Marsala, Mozia and its Mysterious Youth

| Wed, 08/07/2013 - 07:18
Sicily is full of history and hidden gems, none more special than the tiny island of Mozia just off the far western coast. Barely rising from the sea, the Stagnone islands were for centuries Phoenician settlements. But Mozia - also known as Motya - has another more recent history with a fascinating connection to an English merchant and Marsala wine. Saline On our way to catch the ferry, the first sightings that morning were of ancient windmills, surrounded by mounds of white salt which is still gathered today from the pans. The Fenecia drew alongside and soon we were crossing the shallow lagoon and watching sea anemones waving gently in the sand below. They thrive in the warm sheltered waters, as do many species of fish which come to lay their eggs. The islands lie low and suddenly the landing stage appeared. Mozia We decided to explore what is called the open air museum and headed for the Mosaics House. Although no building has survived, there are the remains of streets and a town plan but, it is the size and quality of the mosaic floors which are so remarkable. The path then continued south past ancient walls and steps until it reached the Cothon, a rectangular basin hewn out of the rocks more than 2,000 years ago to form part of a small port and dry dock. Still hugging the shoreline we headed towards the main excavations at the Tophet, stopping to enjoy our picnic lunch and the views over the perfect blue sea to Marsala. The Tophet used to be a sanctuary. It is also where the Phoenicians sacrificed their first born sons, although analysis of the ashes found in the vases showed mainly animal remains. Death was still not far away with the nearby necropolis and its funeral urns and yet, everywhere colourful wild flowers had colonised and softened the ancient graves. WhitakerBy now the sun was at its zenith so, the time seemed right to seek shade in the museum and find out more about Joseph -or Giuseppe - Whitaker. Back at the beginning of the 19th century, one of his uncles from Yorkshire built up a formidable business in Sicily, involving everything from insurance and shipping to banking and wine. Joseph eventually took over the company and soon the Whitakers became one of the richest families on the island. A lavish lifestyle, however, was not what interested him, rather it was botany and archaeology and birds, although, ironically, it was his wealth that allowed him to indulge his passions when he purchased Mozia for himself in the early 20th century. Excavations then started in earnest and continue to this day under his name. It was a pity that so little of the man or his family was on display in the museum but, his dedication was obvious in the number of objects on show. Cabinets and cases housed pottery and amphoras, weapons and pots together with many decorative steles or grave markers while, in a separate room we found the Whitaker Collection organised it seems as Joseph would have done. The condition of many of the vases was breathtaking, though it was the necklaces with their bold geometric beads that really caught my eye. Motya YouthFor such a small island we were amazed at how much there was to discover. But the museum had one more secret to reveal. In the entrance stood a dramatic life size marble statue of a young man, one hand on his hip in a provocative and erotic pose. Tight curls wound round his forehead, while a pleated tunic clung to his buttocks and broad shoulders and athletic limbs. The flowing details were such that you forgot for a moment it had been carved from stone and, the beauty was such that the missing arms did not detract. Its provenance too is no less impressive. Back in 1979 it was uncovered during a routine dig and the archaeologists could not believe what they had found. As one of the largest Greek statues ever discovered outside Greece, there is still today much mystery surrounding the history and identity of the Motya Youth. We now had to return to the landing stage and await the next boat which, by chance was the Fenicia again. There was no one else on board so we chatted to the skipper about how fascinating the day had been. Then from out of a locker he produced a bottle of Whitaker Marsala wine, plus three plastic cups and together we drank to a most remarkable man. "Salute Giuseppe. Cheers Joseph. Grazie and thanks!"

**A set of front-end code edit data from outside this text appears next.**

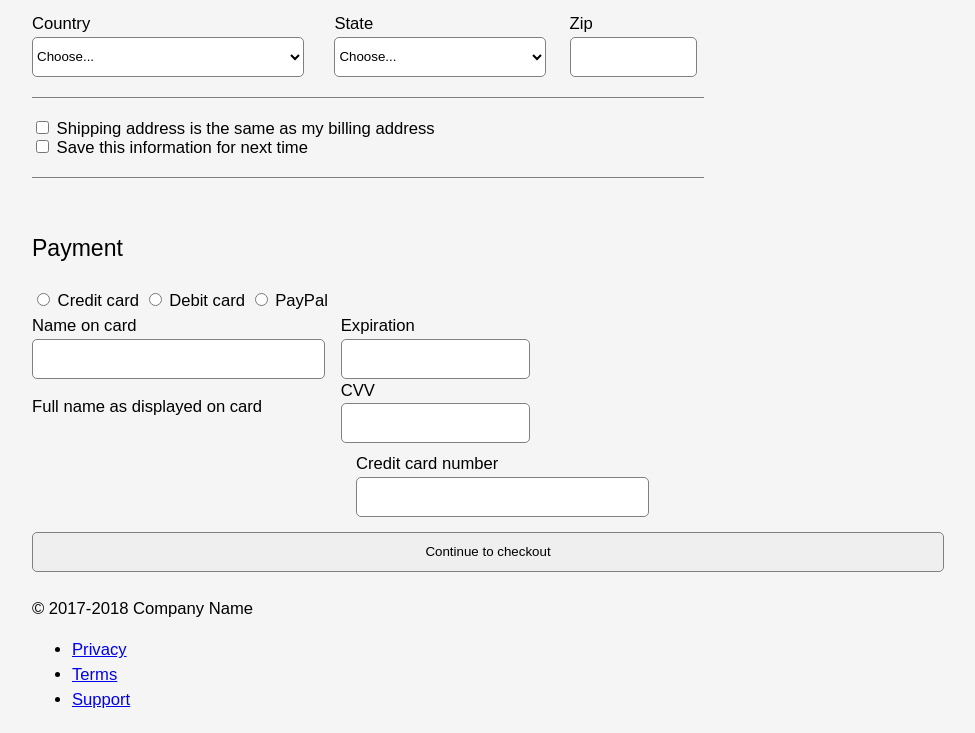
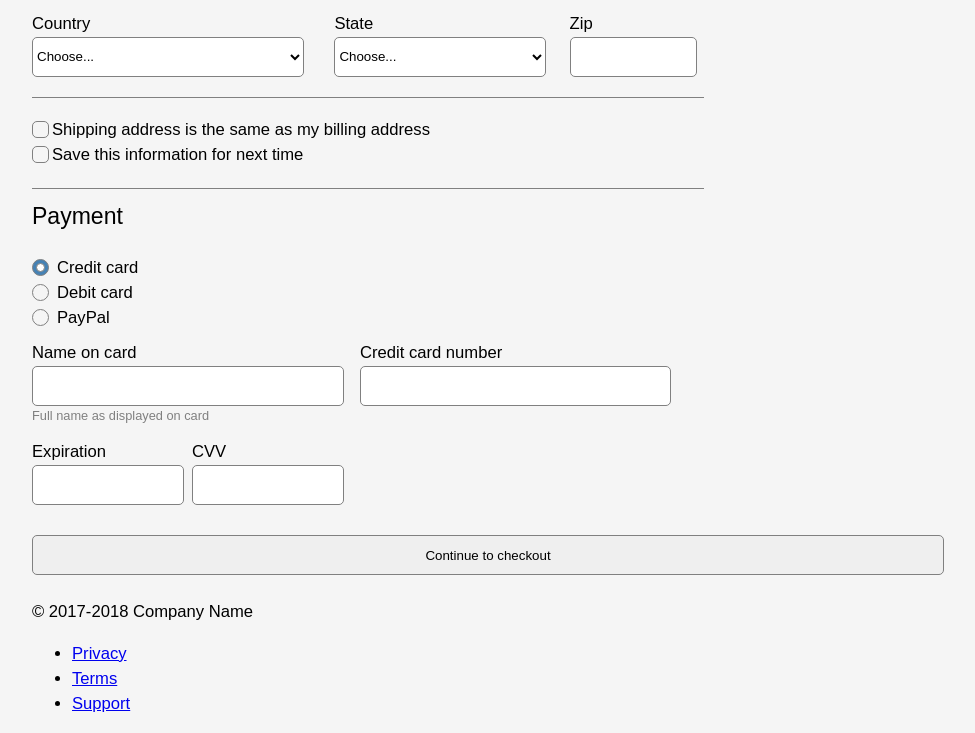
Before and after one commit to DISC-training/template-tuanquoc, a plain HTML site: page index.html in a window 1280 px wide. Shown: the part 720-1453 px from the top of the page, without its empty margins (128-1103 px from the left). Drawn offline with Linux system fonts and the light colour scheme.

Commit message:
Almost done, need fix some bad code

```diff
--- a/index.html
+++ b/index.html
@@ -93,14 +93,27 @@
                     <input type="text" name = "zip">
                 </form>
             </div>
-            <div id = "line">
+            <!--<div id = "line">
                 <div class = "check-box">
-                    <input type="checkbox" name = "checkbox1"> Shipping address is the same as my billing address
+                    <div class="align-box"><input type="checkbox"></div>
+                    <div>Shipping address is the same as my billing address</div>
                 </div>
 
                 <div class = "check-box">
-                        <input type="checkbox" name = "checkbox2"> Save this information for next time
+                    <div class="align-box"><input type="checkbox"></div>
+                    <div> Save this information for next time</div>
                 </div>
+            </div>-->
+            <div id ="line">
+                <label class ="check-box">Shipping address is the same as my billing address
+                    <input type="checkbox">
+                    <span class="checkmark"></span>
+                </label>
+
+                <label class="check-box">Save this information for next time
+                    <input type="checkbox">
+                    <span class="checkmark"></span>
+                </label>
             </div>
 
         </section>
@@ -160,38 +173,47 @@
 
 
         </aside>
-    </div>
         <!--Payment-->
         <div id = "Payment">
             <h3>Payment</h3>
-            <div id = "radio-box">
-                <input type="radio" name = "style-card" value = "credit-card"> Credit card
-                <input type="radio" name = "style-card" value = "debit-card"> Debit card
-                <input type="radio" name = "style-card" value = "paypal"> PayPal
+            <!--Radio Buttons-->
+            <div id="contain-radio">
+                <label class ="radio-box">Credit card
+                    <input type="radio" name="radio" checked="checked">
+                    <span class="radio-mark"></span>
+                </label>
+                <label class ="radio-box">Debit card
+                        <input type="radio" name="radio">
+                        <span class="radio-mark"></span>
+                </label>
+                <label class ="radio-box">PayPal
+                        <input type="radio" name="radio">
+                        <span class="radio-mark"></span>
+                </label>
             </div>
+            <div>
                 <div class = "half-box">
                     <form>
                         Name on card <br>
-                        <input type="text"> <br>
-                        <p>Full name as displayed on card</p>
+                        <input type="text">
                     </form>
+                    <div id="speacial-line">Full name as displayed on card</div>
                 </div>
-
-            <!--clear nameoncard box-->
-            <div class = "half-box" id = "clear-box">
+                <div class = "half-box">
                     <form>
                         Credit card number <br>
                         <input type="text">
                     </form>
                 </div>
-
-            <div class = "small-box">
+            </div>
+            <div class="half-box" style="clear: both">
+                    <div class = "half-box">
                             <form>
                                 Expiration <br>
                                 <input type="text">
                             </form>
                     </div>
-            <div class = "small-box">
+                    <div class = "half-box">
                             <form>
                                 CVV <br>
                                 <input type="text">
@@ -199,6 +221,8 @@
                     </div>
             </div>
 
+        </div>
+    </div>
     <footer>
         <input type="submit" value = "Continue to checkout" id = "button">
         <div id = "liscense">
--- a/style.css
+++ b/style.css
@@ -57,11 +57,10 @@ aside{
 section{
     float: left;
     width: 70%;
-    margin-bottom: 20px;
 }
 #Payment{
     clear: both;
-    float: left;
+    width: 70%;
 }
 .half-box{
     float: left;
@@ -71,15 +70,8 @@ section{
 .full-box{
     margin-bottom: 15px;
 }
-#clear-box{
-    clear: left;
-    float: right;
-}
 footer{
     clear: left;
-}
-.drop-down-list, .small-box, .half-box{
-    display: inline-block;
 }
 /*symbol is @*/
 /*
@@ -163,20 +155,85 @@ select:focus{
     float: left;
     width:  20%;
 }
+/*
 .check-box{
-    display: inline-block;
-    width: 100%;
-    margin: 0px;
+    display: flex;
+    align-items: center;
 }
+.align-box{
+    display: flex;
+    justify-content: center;
+    align-items: center;
+}
+*/
+.check-box{
+    display: block;
+    position: relative;
+    top: 0px;
+    left: 0px;
+    padding-left: 20px;
+    cursor: pointer;
+    user-select: none;
+    -moz-user-select: none;
+}
+/*Hide default checkbox*/
+.check-box input[type="checkbox"]{
+    position: absolute;
+    opacity: 0;
+    height: 0px;
+    width: 0px;
+}
+/*Create checkmark box*/
+.checkmark{
+    position: absolute;
+    width: 17px;
+    height: 17px;
+    top: 3px;
+    left: 0;
+    border: 1px solid gray;
+    border-radius: 5px;
+}
+/*Make checkmark hide */
+.checkmark::after{
+    content: "";
+    display: none;
+    position: absolute;
+}
+/*Style the checkmark*/
+.checkmark::after{
+    top: 3px;
+    left: 5px;
+    width: 2px;
+    height: 5px;
+    border: solid white;
+    border-width: 0 2px 2px 0;
+    transform: rotate(45deg);
+    -moz-transform: rotate(45deg);
+
+}
+/*When box is checked, add a blue background*/
+.check-box input:checked ~ .checkmark{
+    background:steelblue;
+    outline: 2px solid skyblue;
+    -moz-outline-radius: 6px;
+}
+/*Show the checkmark when checked*/
+.check-box input:checked ~ .checkmark::after{
+    display: block;
+}
+
+
+/*Checkbox is complited after updated*/
 #line{
    border-top: 1px solid gray;
    border-bottom: 1px solid gray;
    clear: both;
    padding: 20px 0;
    margin: 30px 0;
-   line-height: 1;
+   line-height: 1.5;
    position: relative;
    top : 20px;
+
 }
 /* End billing address*/
 
@@ -263,3 +320,59 @@ select:focus{
     width: 70%;
 }
 /*End Your Cart*/
+#contain-radio{
+    position: relative;
+    margin-bottom: 10px;
+    top: 0px;
+    left: 0px;
+}
+.radio-box{
+    display: block;
+    cursor: pointer;
+    position: relative;
+    top: 0px;
+    left: 0px;
+    padding-left: 25px;
+}
+/*Hide default radio-button*/
+.radio-box input[type="radio"]{
+    height: 0px;
+    width: 0px;
+    position: absolute;
+    opacity: 0;
+}
+/*Create radiomark box */
+.radio-mark{
+    position: absolute;
+    top: 3px;
+    left: 0;
+    border: 1px solid gray;
+    height: 17px;
+    width: 17px;
+    border-radius: 50%;
+}
+/*When the input is checked, add a blue background*/
+.radio-box input:checked ~ .radio-mark{
+    background: steelblue;
+}
+/*Create radiomark*/
+.radio-mark::after{
+    content: "";
+    position: absolute;
+    left: 3px;
+    top: 3px;
+    border: 1px solid gray;
+    height: 7px;
+    width: 7px;
+    border-radius: 50%;
+    background: white;
+    display: none;
+}
+/*Show radio mark*/
+.radio-box input:checked ~ .radio-mark::after{
+    display: block;
+}
+#speacial-line{
+    font-size: 1vw;
+    color: gray;
+}
```
Lines whose indentation alone changed are shown as unchanged.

You can currently see some of the masterpieces of ancient art from Sicily at the Getty Villa museum in Malibu, California Ancient Sicilian Masterpieces On Show At Getty Villa To know more about Joseph Whitaker visit